Making the frame of a fusuma and attaching the paper
Measuring the final paper layer
Finally the outside covers are applied, lacquered moldings are fitted to the edges, and inserts for moving the fusuma back and forth by hand are inset. The moldings, of course, must be properly shaped to match the tracks in which the fusuma will run, and these vary between different parts of the archipelago.
It may take as long as a year to complete a single fusuma in the traditional way. The techniques for constructing byobu (Japanese single, or multi-paneled, screens), or shioji (sliding, translucent paper doors) are similar and just as meticulous.
Attaching the under layers of paper
A kakejiku (a cloth or paper mounting for graphics) is another art altogether, but it too requires the layering of materials. The techniques for using the tools to smooth and align the surfaces and apply natural adhesives require years to master.
In some cases shapes are cut from the materials to create what seems to be a seamless, flat surface built up from different layers. In the end, a painting, calligraphy, or other artwork is bordered by "pillars" on the sides, a section referred to as "heaven" above, and one called "earth" below. Rods of wood or other material with decorative ends are inserted at the top and bottom, making the kakejiku into a scroll that can be easily stored when it is exchanged for another.

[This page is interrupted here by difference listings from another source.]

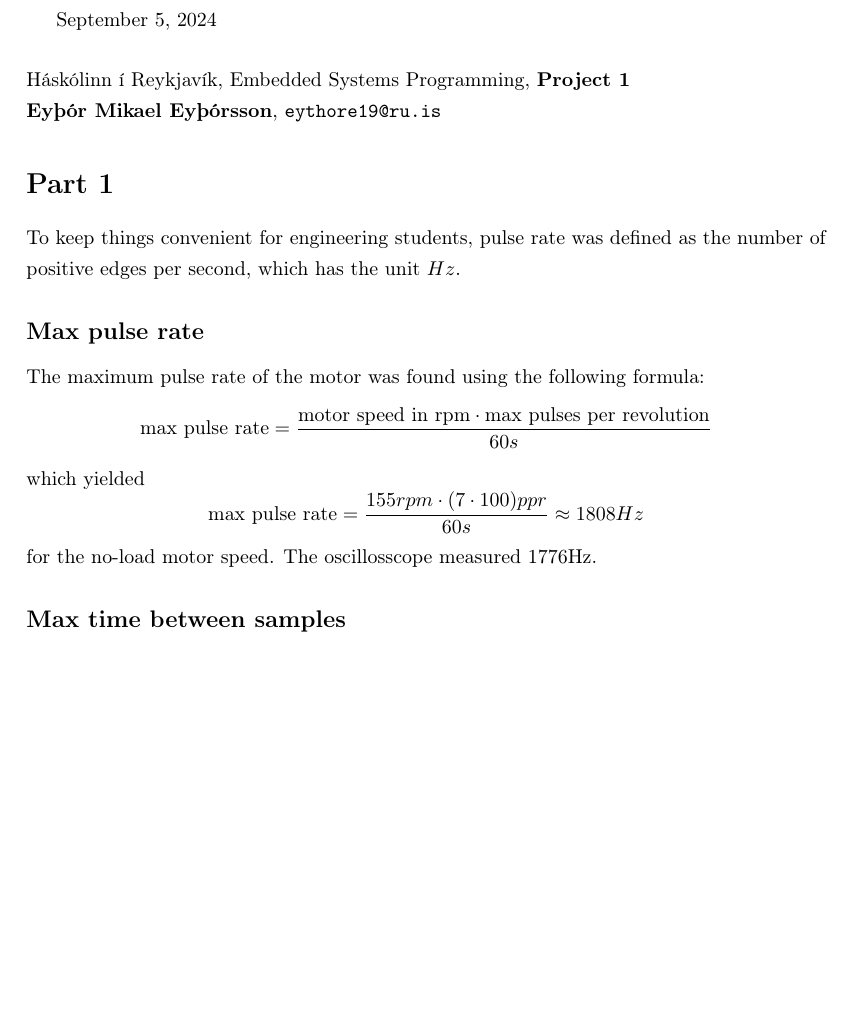
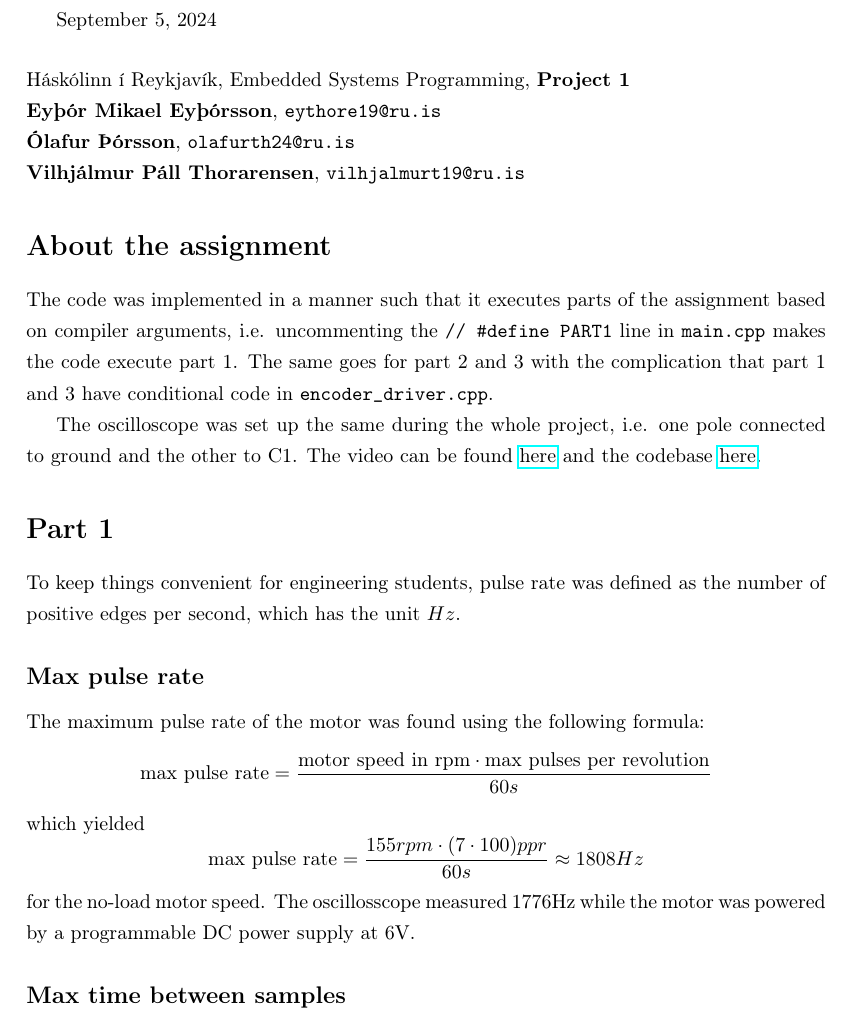
Before and after one commit to mikaeleythor/embe-project-1, a LaTeX document (report/project-1.tex): part of page 1 of 2 before the commit and part of page 1 of 3 after it, cut so that both start at the same text, the shorter picture padded with empty space. Compiled offline with pdfLaTeX.

Commit message:
clára scýrslu

```diff
--- a/report/project-1.tex
+++ b/report/project-1.tex
@@ -10,7 +10,21 @@
 \vspace{.5cm}
 \noindent Háskólinn í Reykjavík, Embedded Systems Programming, \textbf{Project 1} \par
 \noindent \textbf{Eyþór Mikael Eyþórsson}, \texttt{eythore19@ru.is}\par
+\noindent \textbf{Ólafur Þórsson}, \texttt{olafurth24@ru.is}\par
+\noindent \textbf{Vilhjálmur Páll Thorarensen}, \texttt{vilhjalmurt19@ru.is}\par
 %\noindent Instructors: \textbf{TEACHER} \par
+
+\section*{About the assignment}
+The code was implemented in a manner such that it executes parts of the assignment based
+on compiler arguments, i.e. uncommenting the \texttt{// \#define PART1} line in
+\texttt{main.cpp} makes the code execute part 1. The same goes for part 2 and 3 with the
+complication that part 1 and 3 have conditional code in \texttt{encoder\_driver.cpp}.
+
+The oscilloscope was set up the same during the whole project, i.e. one pole connected to
+ground and the other to C1.
+The video can be found \href{https://youtu.be/15Uzd80X8S8}{here} and the codebase
+\href{https://github.com/mikaeleythor/embe-project-1}{here}.
+
 
 \section*{Part 1}
 To keep things convenient for engineering students, pulse rate was defined as the number
@@ -21,7 +35,8 @@ The maximum pulse rate of the motor was found using the following formula: \[
 			revolution}}{60s}
 \] which yielded \[
 	\text{max pulse rate} = \frac{155rpm \cdot (7\cdot 100)ppr}{60s} \approx 1808Hz
-\] for the no-load motor speed. The oscillosscope measured 1776Hz.
+\] for the no-load motor speed. The oscillosscope measured 1776Hz while the motor was
+powered by a programmable DC power supply at 6V.
 
 \subsection*{Max time between samples}
 The minimum sample rate was found using the Shannon Sampling Theorem, which
```
Also changed, not shown: report/out/project-1.pdf, 5 other files.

Shitoya Nakano Hyogo-ten studio
All these features are chosen to complement the mounted work of art and accent its mood. Here again the Nakanos may depart from tradition, not in form, but in style to make the work an integral part of a modern setting.
Kakejiku became an important part of the Japanese tea ceremony as it developed during the 16th century and were essential to the tokonoma (an alcove built into traditional Japanese homes) because they are an ideal way to reflect the moods of changing seasons or special occasions. Along with all these traditional design elements the Nakanos will create custom designed, western-style picture frames.
Making fusuma, traditional sliding, paper doors in Osaka
Like others who preserve this kind of craft, their business began generations ago with Yasuhiro and Chikako's grandfather who began collecting and restoring antiques for sale. But they did not simply grow up following in their ancestors footsteps. Yasuhiro and Sachiyo both studied literature in college, where they met.
Yasuhiro spent several years in the printing industry and it wasn't until the age of 26 that he began to learn his present craft. Chikako studied and worked in the field of web design before joining the firm, and Sachiyo spent years exclusively as a homemaker before becoming part of the team.
Gold leaf used in the design
Since the end of World War II Japanese society has been changing. The tokonoma is no longer ubiquitous in Japanese dwellings. The notion of the ancestral home to which generation after generation will return to spend their sunset years is fading and the demand for carefully crafted interior design elements is diminishing.
In light of this, I asked the Nakanos if they might someday move on again to other employments. Each, in their own way, explained the fulfilling nature of their work and the importance of not allowing its special skills to disappear. "My salary is less than before," Chikako said, "but as long as we can eat, it will be alright."
You can find more information about Shitoya Nakano Hyogo-ten at their website, fusuma.jp.
Making fusuma in Osaka
Text + images Alan Wiren